### Problem to solve
Where a line in the data below includes the word "opencode", count it. State the total and nothing more.

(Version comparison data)
--- START ---
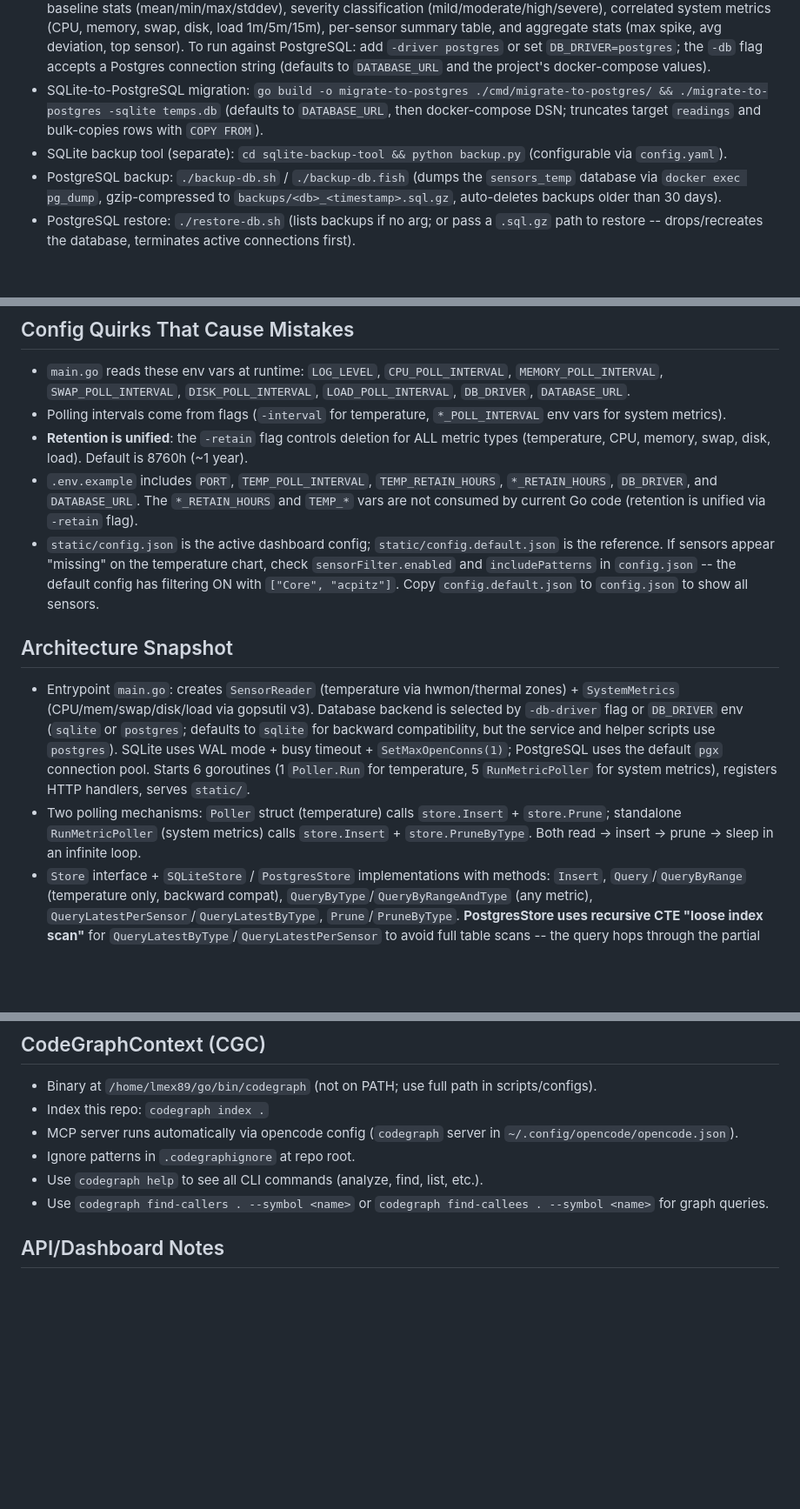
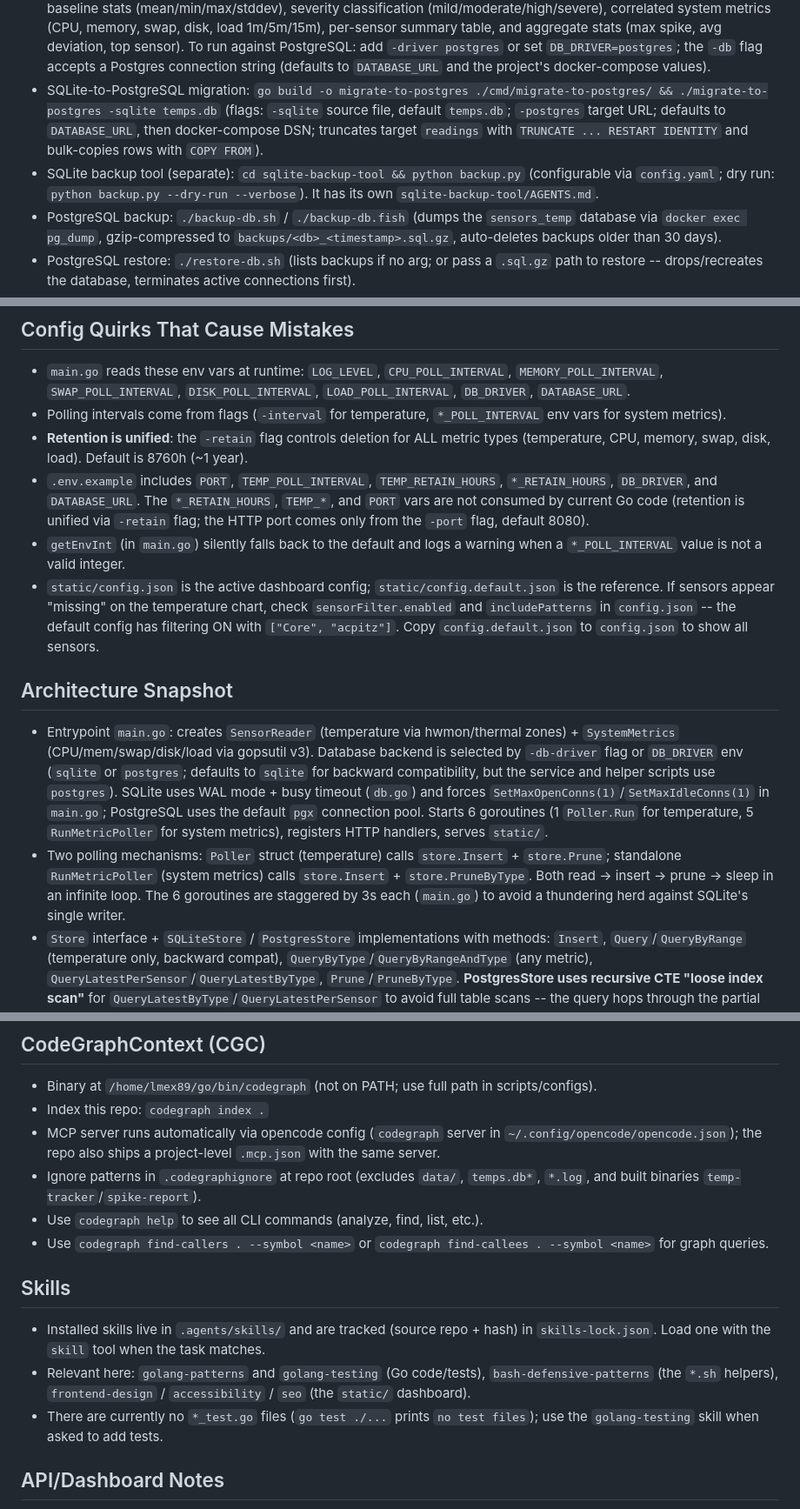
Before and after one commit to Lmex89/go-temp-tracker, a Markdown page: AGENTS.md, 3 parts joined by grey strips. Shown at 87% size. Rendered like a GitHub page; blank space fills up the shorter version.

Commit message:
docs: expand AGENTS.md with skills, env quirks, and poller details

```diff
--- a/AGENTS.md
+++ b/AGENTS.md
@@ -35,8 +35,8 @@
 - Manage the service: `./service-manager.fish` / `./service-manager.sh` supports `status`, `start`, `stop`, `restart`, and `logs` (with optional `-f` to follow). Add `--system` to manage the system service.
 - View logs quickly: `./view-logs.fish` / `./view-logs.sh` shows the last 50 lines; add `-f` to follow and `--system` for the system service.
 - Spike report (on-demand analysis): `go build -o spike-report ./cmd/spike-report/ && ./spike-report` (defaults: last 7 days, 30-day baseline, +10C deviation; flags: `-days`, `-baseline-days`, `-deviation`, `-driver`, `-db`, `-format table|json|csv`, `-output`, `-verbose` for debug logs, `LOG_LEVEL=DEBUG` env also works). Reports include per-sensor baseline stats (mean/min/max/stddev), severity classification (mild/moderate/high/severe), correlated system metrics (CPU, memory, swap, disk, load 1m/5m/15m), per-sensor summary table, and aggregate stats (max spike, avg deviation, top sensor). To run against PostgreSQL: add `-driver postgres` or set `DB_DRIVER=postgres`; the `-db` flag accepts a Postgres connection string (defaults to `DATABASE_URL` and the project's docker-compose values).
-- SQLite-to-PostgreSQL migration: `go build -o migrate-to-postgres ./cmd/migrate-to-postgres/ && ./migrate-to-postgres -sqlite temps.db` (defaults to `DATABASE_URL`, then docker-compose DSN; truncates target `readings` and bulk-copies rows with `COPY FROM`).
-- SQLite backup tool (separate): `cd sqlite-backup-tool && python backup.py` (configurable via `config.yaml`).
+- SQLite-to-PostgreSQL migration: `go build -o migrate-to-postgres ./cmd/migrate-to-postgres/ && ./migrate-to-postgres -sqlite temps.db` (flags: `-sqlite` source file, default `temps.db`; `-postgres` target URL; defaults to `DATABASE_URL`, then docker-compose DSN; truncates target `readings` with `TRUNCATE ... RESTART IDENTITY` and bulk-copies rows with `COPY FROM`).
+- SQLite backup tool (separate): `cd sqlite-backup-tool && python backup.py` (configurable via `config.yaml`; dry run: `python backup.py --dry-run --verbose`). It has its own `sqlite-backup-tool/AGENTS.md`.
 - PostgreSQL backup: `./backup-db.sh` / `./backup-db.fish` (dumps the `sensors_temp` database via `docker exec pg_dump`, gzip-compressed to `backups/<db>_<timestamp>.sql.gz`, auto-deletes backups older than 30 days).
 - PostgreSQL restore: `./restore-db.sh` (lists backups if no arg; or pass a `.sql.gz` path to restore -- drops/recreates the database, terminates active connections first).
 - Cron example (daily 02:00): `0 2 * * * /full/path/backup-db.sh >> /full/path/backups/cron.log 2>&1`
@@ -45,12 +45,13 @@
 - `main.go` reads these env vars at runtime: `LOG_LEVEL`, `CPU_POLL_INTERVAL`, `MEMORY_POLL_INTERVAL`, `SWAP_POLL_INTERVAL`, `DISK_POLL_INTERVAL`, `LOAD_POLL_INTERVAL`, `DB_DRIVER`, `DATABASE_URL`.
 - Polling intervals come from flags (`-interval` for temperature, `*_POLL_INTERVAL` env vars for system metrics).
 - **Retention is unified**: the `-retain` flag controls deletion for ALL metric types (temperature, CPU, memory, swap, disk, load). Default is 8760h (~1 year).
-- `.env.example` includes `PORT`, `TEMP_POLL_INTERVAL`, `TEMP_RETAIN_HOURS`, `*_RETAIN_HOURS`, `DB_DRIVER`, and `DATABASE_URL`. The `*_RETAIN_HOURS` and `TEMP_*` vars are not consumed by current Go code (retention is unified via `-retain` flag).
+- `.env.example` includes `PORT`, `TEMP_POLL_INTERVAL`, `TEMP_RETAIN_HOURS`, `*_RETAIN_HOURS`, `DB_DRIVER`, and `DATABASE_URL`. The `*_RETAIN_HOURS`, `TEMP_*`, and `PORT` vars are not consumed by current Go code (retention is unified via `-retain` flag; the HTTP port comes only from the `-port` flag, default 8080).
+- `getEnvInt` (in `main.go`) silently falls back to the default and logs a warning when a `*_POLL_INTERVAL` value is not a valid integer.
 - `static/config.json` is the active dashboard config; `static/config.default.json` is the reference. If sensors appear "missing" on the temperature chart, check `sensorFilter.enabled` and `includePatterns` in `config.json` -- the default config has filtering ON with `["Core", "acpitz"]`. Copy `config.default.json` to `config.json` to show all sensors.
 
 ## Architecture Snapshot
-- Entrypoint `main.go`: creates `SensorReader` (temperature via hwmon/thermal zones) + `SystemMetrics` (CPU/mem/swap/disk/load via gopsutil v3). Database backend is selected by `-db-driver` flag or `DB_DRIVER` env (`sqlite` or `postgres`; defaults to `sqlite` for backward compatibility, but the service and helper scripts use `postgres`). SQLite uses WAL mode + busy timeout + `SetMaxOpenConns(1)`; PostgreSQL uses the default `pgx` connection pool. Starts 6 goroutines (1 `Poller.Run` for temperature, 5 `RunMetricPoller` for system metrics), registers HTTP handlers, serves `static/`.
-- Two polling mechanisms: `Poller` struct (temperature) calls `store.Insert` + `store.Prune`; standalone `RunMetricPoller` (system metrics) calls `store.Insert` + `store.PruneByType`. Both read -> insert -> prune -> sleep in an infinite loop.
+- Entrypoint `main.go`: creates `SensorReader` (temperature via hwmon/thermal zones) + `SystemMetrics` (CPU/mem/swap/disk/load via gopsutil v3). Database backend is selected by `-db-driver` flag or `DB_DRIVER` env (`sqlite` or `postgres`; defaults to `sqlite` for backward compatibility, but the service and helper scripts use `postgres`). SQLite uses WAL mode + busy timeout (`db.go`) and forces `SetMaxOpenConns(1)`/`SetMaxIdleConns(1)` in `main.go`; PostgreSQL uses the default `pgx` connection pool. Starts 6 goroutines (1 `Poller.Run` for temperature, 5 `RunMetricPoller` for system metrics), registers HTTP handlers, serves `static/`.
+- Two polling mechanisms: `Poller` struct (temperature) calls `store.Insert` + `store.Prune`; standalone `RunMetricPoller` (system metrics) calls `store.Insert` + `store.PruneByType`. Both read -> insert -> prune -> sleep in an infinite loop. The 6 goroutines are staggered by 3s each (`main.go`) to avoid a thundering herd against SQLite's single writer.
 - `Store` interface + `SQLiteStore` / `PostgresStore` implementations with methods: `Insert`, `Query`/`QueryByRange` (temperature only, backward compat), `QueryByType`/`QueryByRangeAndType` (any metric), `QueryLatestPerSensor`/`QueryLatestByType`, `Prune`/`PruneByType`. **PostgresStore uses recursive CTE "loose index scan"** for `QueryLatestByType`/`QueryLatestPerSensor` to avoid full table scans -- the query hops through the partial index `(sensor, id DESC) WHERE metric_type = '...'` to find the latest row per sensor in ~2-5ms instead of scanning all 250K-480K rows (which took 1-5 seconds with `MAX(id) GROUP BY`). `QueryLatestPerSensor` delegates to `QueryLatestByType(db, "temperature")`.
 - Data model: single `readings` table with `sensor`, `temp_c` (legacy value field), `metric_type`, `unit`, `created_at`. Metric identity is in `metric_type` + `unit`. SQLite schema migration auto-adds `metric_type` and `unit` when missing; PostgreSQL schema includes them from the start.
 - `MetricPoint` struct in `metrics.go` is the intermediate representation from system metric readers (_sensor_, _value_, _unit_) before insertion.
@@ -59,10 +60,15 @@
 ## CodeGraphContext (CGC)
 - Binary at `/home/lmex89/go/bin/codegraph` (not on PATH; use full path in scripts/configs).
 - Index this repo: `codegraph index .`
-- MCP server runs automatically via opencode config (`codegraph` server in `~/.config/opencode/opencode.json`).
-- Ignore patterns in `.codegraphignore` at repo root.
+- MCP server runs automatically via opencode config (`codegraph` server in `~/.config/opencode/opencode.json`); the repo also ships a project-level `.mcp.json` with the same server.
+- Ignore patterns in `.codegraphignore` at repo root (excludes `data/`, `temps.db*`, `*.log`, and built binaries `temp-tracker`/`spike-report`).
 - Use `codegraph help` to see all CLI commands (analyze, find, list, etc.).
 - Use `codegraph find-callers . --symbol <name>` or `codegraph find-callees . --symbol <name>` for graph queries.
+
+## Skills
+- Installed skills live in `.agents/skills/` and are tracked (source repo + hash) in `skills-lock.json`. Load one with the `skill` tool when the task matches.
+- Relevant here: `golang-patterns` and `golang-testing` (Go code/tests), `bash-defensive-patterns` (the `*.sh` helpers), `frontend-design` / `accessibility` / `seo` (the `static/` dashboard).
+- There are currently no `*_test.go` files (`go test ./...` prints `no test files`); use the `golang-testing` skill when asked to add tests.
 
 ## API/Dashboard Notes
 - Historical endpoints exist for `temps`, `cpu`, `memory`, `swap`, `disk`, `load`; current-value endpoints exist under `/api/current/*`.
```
--- END ---
### Answer space
2